Before a potential customer books a trip, applies for a loan or rents a car, he or she may be exposed to 10 or more touchpoints from a brand. How does the marketer know which ads are most effective? What are the synergies driving conversions? How does the effectiveness of marketing spend across multiple channels change over time?
Particularly when your product is a considered purchase rather than a spur-of-the-moment buy, it’s an oversimplification to assign all the impact for conversion to the final AdWord or the first banner ad the prospect sees. Touchpoint timing and sequencing are important.
If your goal is to encourage prospects to schedule a test drive for a new car, how and when should you follow up your 10 pm TV commercial? When will the prospect be in the right frame of mind and have enough information to pull the trigger and book the appointment? Which device will they have in their hand?
Attribution modeling can help you answer these and many other key questions.
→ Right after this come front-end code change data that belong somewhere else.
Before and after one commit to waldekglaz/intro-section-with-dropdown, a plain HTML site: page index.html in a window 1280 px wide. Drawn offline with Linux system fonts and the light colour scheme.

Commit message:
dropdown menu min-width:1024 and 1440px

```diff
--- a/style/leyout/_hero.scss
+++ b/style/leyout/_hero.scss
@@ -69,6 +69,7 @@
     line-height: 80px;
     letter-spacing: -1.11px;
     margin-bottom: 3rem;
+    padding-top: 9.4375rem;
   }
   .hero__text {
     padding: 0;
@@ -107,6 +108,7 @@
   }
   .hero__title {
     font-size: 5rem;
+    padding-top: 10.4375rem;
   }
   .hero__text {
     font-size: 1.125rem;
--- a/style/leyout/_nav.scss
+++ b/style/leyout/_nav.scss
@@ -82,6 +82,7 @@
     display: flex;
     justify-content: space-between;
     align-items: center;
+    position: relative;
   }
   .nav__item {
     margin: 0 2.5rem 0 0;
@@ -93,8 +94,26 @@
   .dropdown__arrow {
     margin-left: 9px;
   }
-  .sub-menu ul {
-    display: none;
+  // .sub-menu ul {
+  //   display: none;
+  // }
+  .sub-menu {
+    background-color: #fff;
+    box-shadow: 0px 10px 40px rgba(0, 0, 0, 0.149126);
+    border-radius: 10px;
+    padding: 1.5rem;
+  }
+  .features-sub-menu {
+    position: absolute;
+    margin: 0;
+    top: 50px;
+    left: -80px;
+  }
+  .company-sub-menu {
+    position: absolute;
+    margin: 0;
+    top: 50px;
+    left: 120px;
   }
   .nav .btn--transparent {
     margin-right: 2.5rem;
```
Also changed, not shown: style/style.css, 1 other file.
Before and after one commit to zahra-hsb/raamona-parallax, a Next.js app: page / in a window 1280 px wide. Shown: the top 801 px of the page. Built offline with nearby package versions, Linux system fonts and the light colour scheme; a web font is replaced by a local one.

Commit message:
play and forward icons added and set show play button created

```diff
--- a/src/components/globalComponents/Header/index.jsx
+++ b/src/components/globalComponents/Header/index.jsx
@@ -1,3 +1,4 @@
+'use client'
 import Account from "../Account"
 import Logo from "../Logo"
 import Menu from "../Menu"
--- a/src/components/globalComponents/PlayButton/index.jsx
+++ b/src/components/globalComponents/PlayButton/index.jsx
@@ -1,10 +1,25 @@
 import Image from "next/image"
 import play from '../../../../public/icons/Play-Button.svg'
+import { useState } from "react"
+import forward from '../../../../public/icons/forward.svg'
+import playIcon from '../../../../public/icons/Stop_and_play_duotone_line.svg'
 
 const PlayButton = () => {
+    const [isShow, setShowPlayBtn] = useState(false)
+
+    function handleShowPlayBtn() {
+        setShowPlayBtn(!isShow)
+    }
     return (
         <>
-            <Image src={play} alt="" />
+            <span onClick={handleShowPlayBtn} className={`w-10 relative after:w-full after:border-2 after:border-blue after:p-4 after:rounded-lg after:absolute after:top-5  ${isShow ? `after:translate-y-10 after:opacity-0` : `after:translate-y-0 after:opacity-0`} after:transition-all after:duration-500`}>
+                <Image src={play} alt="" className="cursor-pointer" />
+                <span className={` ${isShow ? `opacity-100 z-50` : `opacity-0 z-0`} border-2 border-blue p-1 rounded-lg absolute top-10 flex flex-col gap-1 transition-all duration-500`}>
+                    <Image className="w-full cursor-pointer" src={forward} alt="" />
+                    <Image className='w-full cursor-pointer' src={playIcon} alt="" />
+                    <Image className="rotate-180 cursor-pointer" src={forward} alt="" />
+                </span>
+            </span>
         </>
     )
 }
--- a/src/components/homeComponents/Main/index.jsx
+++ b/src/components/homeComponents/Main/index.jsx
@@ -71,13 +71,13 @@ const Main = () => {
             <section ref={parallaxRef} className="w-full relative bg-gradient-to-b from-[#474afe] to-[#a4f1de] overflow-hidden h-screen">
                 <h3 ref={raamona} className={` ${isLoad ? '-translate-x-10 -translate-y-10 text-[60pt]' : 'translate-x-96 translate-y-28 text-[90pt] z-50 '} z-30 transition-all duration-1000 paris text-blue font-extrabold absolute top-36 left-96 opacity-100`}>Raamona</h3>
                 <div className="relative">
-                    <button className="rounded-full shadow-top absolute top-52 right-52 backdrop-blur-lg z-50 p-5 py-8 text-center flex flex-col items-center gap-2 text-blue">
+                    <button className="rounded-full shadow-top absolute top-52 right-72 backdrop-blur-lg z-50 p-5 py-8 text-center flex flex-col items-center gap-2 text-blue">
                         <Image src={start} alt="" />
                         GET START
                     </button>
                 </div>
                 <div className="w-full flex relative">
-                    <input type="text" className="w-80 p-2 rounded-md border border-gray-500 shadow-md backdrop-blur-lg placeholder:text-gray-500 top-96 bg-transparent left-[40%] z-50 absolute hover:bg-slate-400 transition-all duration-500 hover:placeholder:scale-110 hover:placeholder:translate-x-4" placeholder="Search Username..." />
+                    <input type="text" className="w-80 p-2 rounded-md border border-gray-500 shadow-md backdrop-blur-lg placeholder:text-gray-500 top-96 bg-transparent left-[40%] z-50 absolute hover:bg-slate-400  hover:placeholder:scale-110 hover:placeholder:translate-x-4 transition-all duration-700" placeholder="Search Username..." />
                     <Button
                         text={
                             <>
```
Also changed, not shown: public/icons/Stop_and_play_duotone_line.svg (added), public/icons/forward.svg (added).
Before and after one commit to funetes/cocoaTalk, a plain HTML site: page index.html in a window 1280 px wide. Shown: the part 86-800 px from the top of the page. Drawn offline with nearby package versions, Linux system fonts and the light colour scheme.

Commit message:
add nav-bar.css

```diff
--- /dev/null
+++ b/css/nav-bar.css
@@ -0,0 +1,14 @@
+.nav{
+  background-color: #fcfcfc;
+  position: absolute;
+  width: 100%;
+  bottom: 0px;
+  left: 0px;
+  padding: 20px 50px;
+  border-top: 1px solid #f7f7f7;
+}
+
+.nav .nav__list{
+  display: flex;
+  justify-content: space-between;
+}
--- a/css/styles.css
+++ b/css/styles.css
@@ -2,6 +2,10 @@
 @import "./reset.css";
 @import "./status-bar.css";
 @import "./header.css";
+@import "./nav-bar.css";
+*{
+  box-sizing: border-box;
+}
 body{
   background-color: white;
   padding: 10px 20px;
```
Attribution modeling is a method designed to measure the financial return on multi-channel marketing activities. The insights from this technique enable you to course correct campaigns and adjust activities to optimize conversion.
Traditional attribution modeling uses less sophisticated — and less powerful — approaches to determine the conversion driver, like first touch or last touch. This ignores interactions between channels, may not include offline behavior and can potentially produce biased recommendations.
What marketers need today is the predictive power that comes from identifying true cause and effect, and captures the multi-layered interrelationships between channels. Classical models ignore these relationships.
A much more sophisticated attribution modeling approach uses advanced analytics, operating in real time at the individual customer level. It delivers a far deeper level of insight that can drive customer intervention strategies to maximize conversion. For example, it can help you understand:
- Which marketing channel is most effective immediately after direct mail
- Which channel is most effective on weekends
- When to retarget with banner ads
This type of algorithmic approach determines “credit” for conversion across touchpoints by using granular, time-stamped data from millions of customers exposed to billions of ads, because the time decay rate of a banner ad, an email and a YouTube ad are different.
For example, a piece of direct mail can hang around in the memory for much longer than the few seconds of the YouTube ad that a viewer can’t skip. Direct mail is making a comeback because, despite its high cost, it can be effective in the right circumstances. For example, if you are selling a family season pass to a theme park for $500, direct mail to the right audience sequenced with digital media could be effective.
By combining marketing touchpoints with other vital elements of the purchase path, like customer credit checks, app activity and inventory availability, you can bring more science to bear on managing your marketing spend. This requires a flexible data model that can handle unstructured contact history. Overlaid with algorithms and a tool to integrate it, this information provides a rich, real-time and actionable view of the customer funnel.
As digital channels continue to proliferate, marketers face the challenge of selectively investing in channels and customers that bring the highest return on investment. An advanced approach to multi-touch attribution can help you understand the impact of all marketing and media, from aggregated channel views to user-level interactions. The result: Improved marketing ROI.